must work ten hours in the classroom as a requirement of F200.  A
portion of class time will be allocated to sharing and receiving
feedback on your experiences in the field.  Tysus Jackson and I will
coordinate this and will describe the experience in more detail as the
semester progresses. Please note: This field experience is not meant
to take place in F200 class time.  It is to be fitted in outside of
class time.  Typically, most students fulfill this requirement in
two-hour blocks over five weeks.  Transport arrangements are dealt
with by Tysus Jackson and involves car-pooling for those working in
the same schools.  This is a required part of the class.  Twelve hours
are required.

Aisha Goens' office is located in Education 1000, on the first floor
of the Ed building.  She can be reached by email on:


There will be several components to your overall class grade:
Class participation 20%
Critical reflection papers: 20%
Term paper: 30%
Portfolio: 20%
Journals:  10%
To help you with the process of completing these assignments, drafts
of some documents will be expected prior to the hand-in date of the
final document.

CLASS ATTENDANCE POLICYAdditionally, regular class attendance is
expected. More than two unexcused absences in a semester will result
in the course grade being lessened by a half letter grade. Four
absences will result in the course grade being lessened by another
half letter grade.  Every other absence after this will result in a
full letter grade being deducted.  Therefore, for five unexcused
absences, with a starting grade of an "A", the grade will drop to an
A- at three, to a B+ at four, and to a C+ at five.
An excused absence for health reasons must be accompanied by a
doctor's note.  Personal loss or bereavement is also grounds for an
excused absence in consultation with the instructor.
If a student shows up late to class and misses roll, then it is the
student's responsibility to approach the instructor at the end of the
class and ensure that they have not been marked absent.  Failure to do
this at the time will not be rectified later.


There will be a small charge assigned to this of $6 for each test
(totaling $12) that goes toward meeting the Career Development
Center's costs.  These are tools used to help you make a decision
about your career choice and what profession you may be best suited

More information will be provided during class time and instructions
given on how to take the test and when.  This is a required part of
the class.  Failure to complete this section will result in an
incomplete grade or the setting of extensive make-up work at the
instructor's discretion.

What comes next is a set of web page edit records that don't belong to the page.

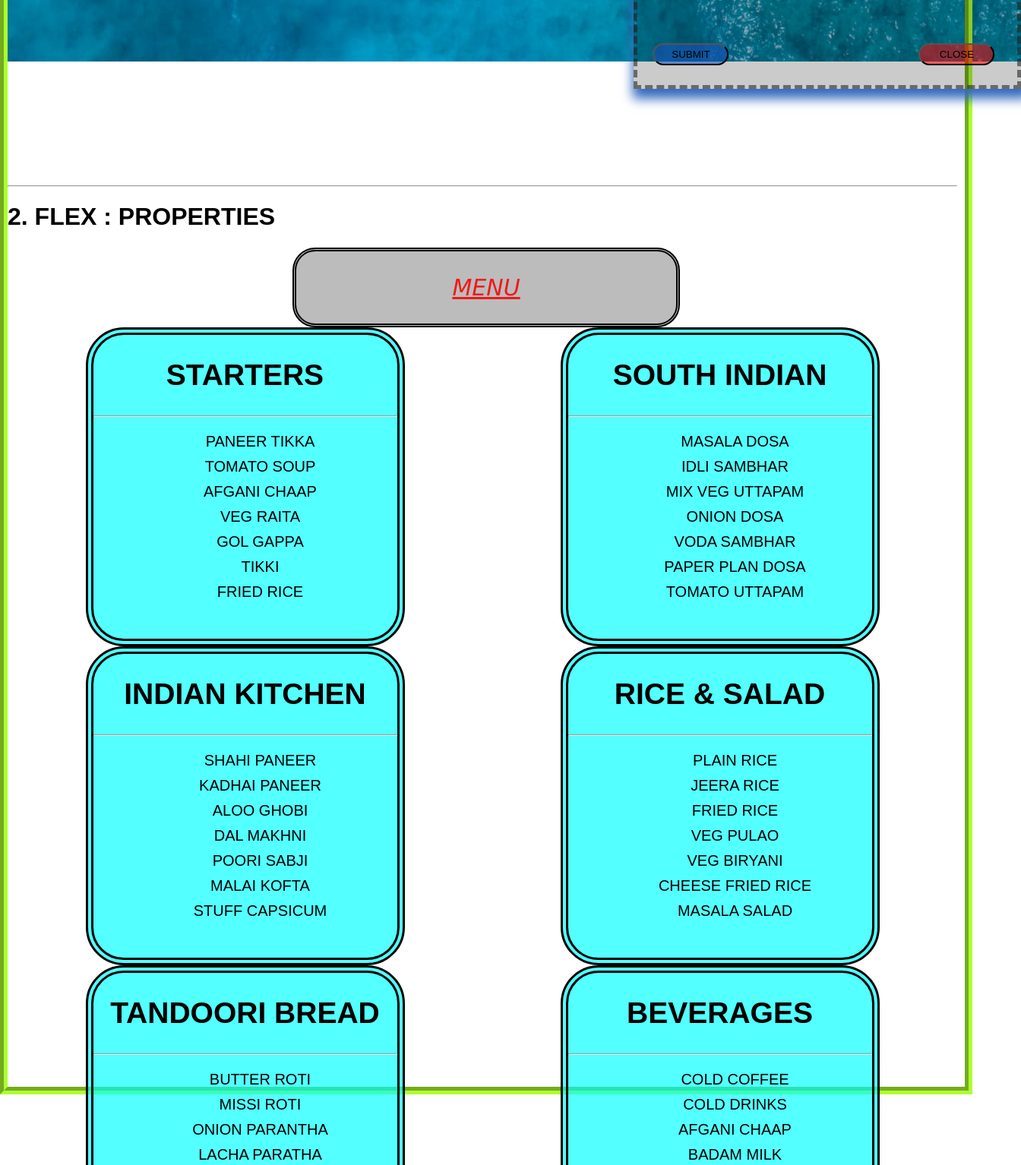
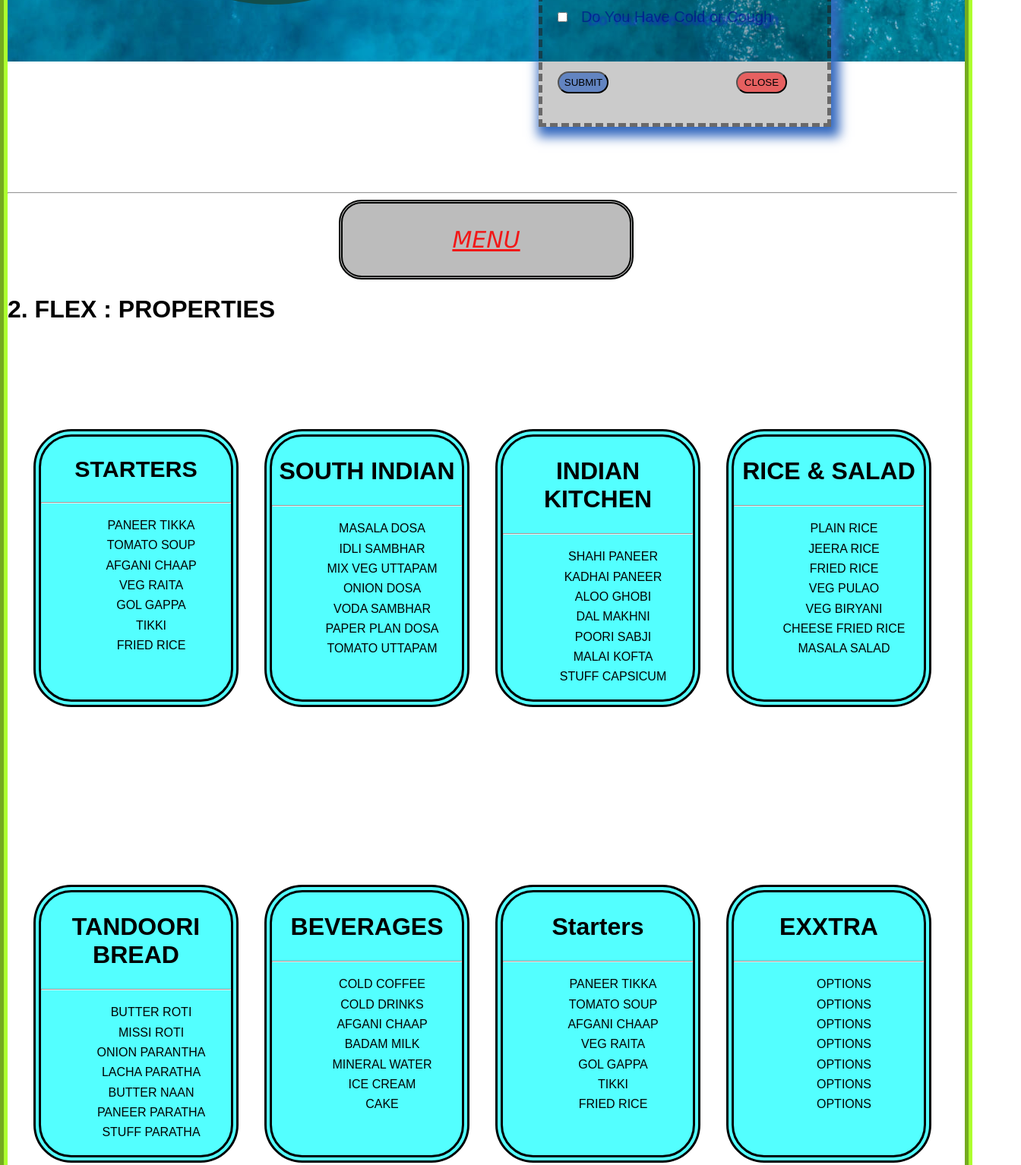
Before and after one commit to akash230997/CAMBRIDGE-RESORT-CSS-, a plain HTML site: page index.html in a window 1280 px wide. Shown: the part 999-2533 px from the top of the page at 76% size, 1344 px wide, since content can reach past the window. Drawn offline with Linux system fonts and the light colour scheme.

Commit message:
ADD - RESPONSIVE

```diff
--- a/CSS/style.css
+++ b/CSS/style.css
@@ -29,9 +29,9 @@ body{
     left: 100px;
     padding-top: 60px;
     color: white;
-    width: 500px;
+    width: 30%;
     border: 5px solid rgb(1, 2, 1);
-    border-radius: 30px 30px 30px 30px;
+    border-radius: 30px;
     color: white;
     font-style: italic;
     text-align: center;
@@ -44,7 +44,7 @@ body{
     position: absolute;
     top: 10px;
     left: 400px;
-    width: 500px;
+    width: 30%;
     border: 5px groove rgb(13, 16, 13);
     background-color: rgba(2, 2, 2, 0.491);
     border-radius: 30px 30px 30px 30px;
@@ -60,7 +60,7 @@ body{
     top: 0px;
     right: 150px;
     color: white;
-    width: 500px;
+    width: 30%;
     border: 5px solid rgb(34, 32, 32);
     background-color: rgba(2, 2, 2, 0.491);
     border-radius: 30px 30px 30px 30px;
@@ -81,7 +81,7 @@ body{
     text-decoration: underline;
 }
 .radiusbox{
-    width: 500px;
+    width: 30%;
     height: 500px;
     border: 10px solid rgba(32, 27, 27, 0.561);
     border-radius: 50%;
@@ -128,8 +128,8 @@ body{
 
 }
 .form{
-    width: 500px;
-    height: 700px;
+    width: 30%;
+    height: 750px;
     display: inline-block;
     border: 5px dashed rgba(33, 30, 30, 0.568);
     box-shadow: 5px 7px 14px 6px #3469BF;
@@ -161,7 +161,7 @@ body{
 }
 .btn1{
     padding: 5px;
-    width: 100px;
+    width: 20%;
     background-color: #1952bb95;
     border-radius: 30px;
 }
@@ -169,9 +169,9 @@ body{
     background-color: rgba(128, 255, 0, 0.587);
 }
 .btn2{
-    margin-left: 250px;
+    margin-left: 50%;
     padding: 5px;
-    width: 100px;
+    width: 20%;
     background-color: rgba(255, 0, 0, 0.527);
     border-radius: 30px;
 }
@@ -179,13 +179,16 @@ body{
     background-color: rgba(128, 255, 0, 0.587);
 
 }
+.sec2{
+    width: 100%;
+}
 
 .menubox{
     /* position: relative;
     top: 0px;
     left: 100px; */
     color: rgb(241, 24, 24);
-    width: 500px;
+    width: 30%;
     border: 5px double rgb(1, 2, 1);
     border-radius: 30px 30px 30px 30px;
     font-style: italic;
@@ -197,25 +200,24 @@ body{
 }
 
 .flex-container{
-    height: 1000px;
     width: calc(100% - 10px);
     color: #000;
     display: flex;
     flex-wrap: wrap;
-    justify-content: space-around;
-    align-content: space-around;
+    justify-content: space-evenly;
+    align-content:space-around ;
+    height: 1200px;
 }
 .items{
-    width: 400px;
-    height: 400px;
+    width: 20%;
     border: 10px double #000;
     border-radius: 50px;
     background-color: rgba(0, 255, 255, 0.674);
 }
 ul > li{
     list-style:none;
-    padding: 5px;
-    font-size: 20px;
+    padding: 2%;
+
     text-align: center;
 }
 ul > li > a {
--- a/index.html
+++ b/index.html
@@ -60,15 +60,17 @@
         </div>
         <hr>
     </div>
-    <h1>2. FLEX : PROPERTIES</h1>
     <center>
         <div class="menubox">
             <p><i><u>MENU</u></i></p>
         </div>
     </center>
+<div class="sec2">
+    <h1>2. FLEX : PROPERTIES</h1>
+
     <div class="flex-container">
         <div class="items item1">
-           <center><h1 style=" padding:5px; font-size: 39px; ">STARTERS</h1></center>
+           <center><h1 style=" padding:5px; font-size:1.9em;">STARTERS</h1></center>
            <hr>
            <ul>
                <li><a href="">PANEER TIKKA</a></li>
@@ -82,7 +84,7 @@
         </div>
         <div class="items item1">
             <center>
-                <h1 style=" padding:5px; font-size: 39px; ">SOUTH INDIAN</h1>
+                <h1 style=" padding:5px; font-size: 2em; ">SOUTH INDIAN</h1>
             </center>
             <hr>
             <ul>
@@ -97,7 +99,7 @@
         </div>
         <div class="items item1">
             <center>
-                <h1 style=" padding:5px; font-size: 39px; ">INDIAN KITCHEN</h1>
+                <h1 style=" padding:5px; font-size: 2em; ">INDIAN KITCHEN</h1>
             </center>
             <hr>
             <ul>
@@ -112,7 +114,7 @@
         </div>
         <div class="items item1">
             <center>
-                <h1 style=" padding:5px; font-size: 39px; ">RICE & SALAD</h1>
+                <h1 style=" padding:5px; font-size: 2em; ">RICE & SALAD</h1>
             </center>
             <hr>
             <ul>
@@ -127,7 +129,7 @@
         </div>
         <div class="items item1">
             <center>
-                <h1 style=" padding:5px; font-size: 39px; ">TANDOORI BREAD</h1>
+                <h1 style=" padding:5px; font-size: 2em; ">TANDOORI BREAD</h1>
             </center>
             <hr>
             <ul>
@@ -142,7 +144,7 @@
         </div>
         <div class="items item1">
             <center>
-                <h1 style=" padding:5px; font-size: 39px; ">BEVERAGES</h1>
+                <h1 style=" padding:5px; font-size: 2em; ">BEVERAGES</h1>
             </center>
             <hr>
             <ul>
@@ -157,7 +159,7 @@
         </div>
         <div class="items item1">
             <center>
-                <h1 style=" padding:5px; font-size: 39px; ">Starters</h1>
+                <h1 style=" padding:5px; font-size: 2em; ">Starters</h1>
             </center>
             <hr>
             <ul>
@@ -172,7 +174,7 @@
         </div>
         <div class="items item1">
             <center>
-                <h1 style=" padding:5px; font-size: 39px; ">EXXTRA</h1>
+                <h1 style=" padding:5px; font-size: 2em; ">EXXTRA</h1>
             </center>
             <hr>
             <ul>
@@ -186,5 +188,6 @@
             </ul>
         </div>
     </div>
+</div>
 </body>
 </html>
```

Students with disabilities:  Students with physical, visual, learning
or other disabilities, which may require modification of curriculum,
instruction or assessment, should contact the instructor.  I wish to
fully include people with disabilities in this course.  Modifications
will be made after the student has presented documentation indicating
qualification for services from DSS (Disabled Student Services).  See
the "Handbook for Students with Disabilities" for eligibility
Academic misconduct:  Cheating, plagiarism or, sexual harassment or,
racial/ethnic discrimination or and slurs or any other form of student
misconduct that adversely affects the learning or safety of other
students will not be tolerated.  If any student becomes aware of any
of these activities then or feels they have been the victim of the
sexual harassment, racial/ethnic discrimination or any other act of
malicious intent, please contact me or Pam Freeman of the Student
Ethics Division, IU's Racial Incidents Team or the Gay, Lesbian and
Bisexual Anti-Harassment Team.  For more information about this, refer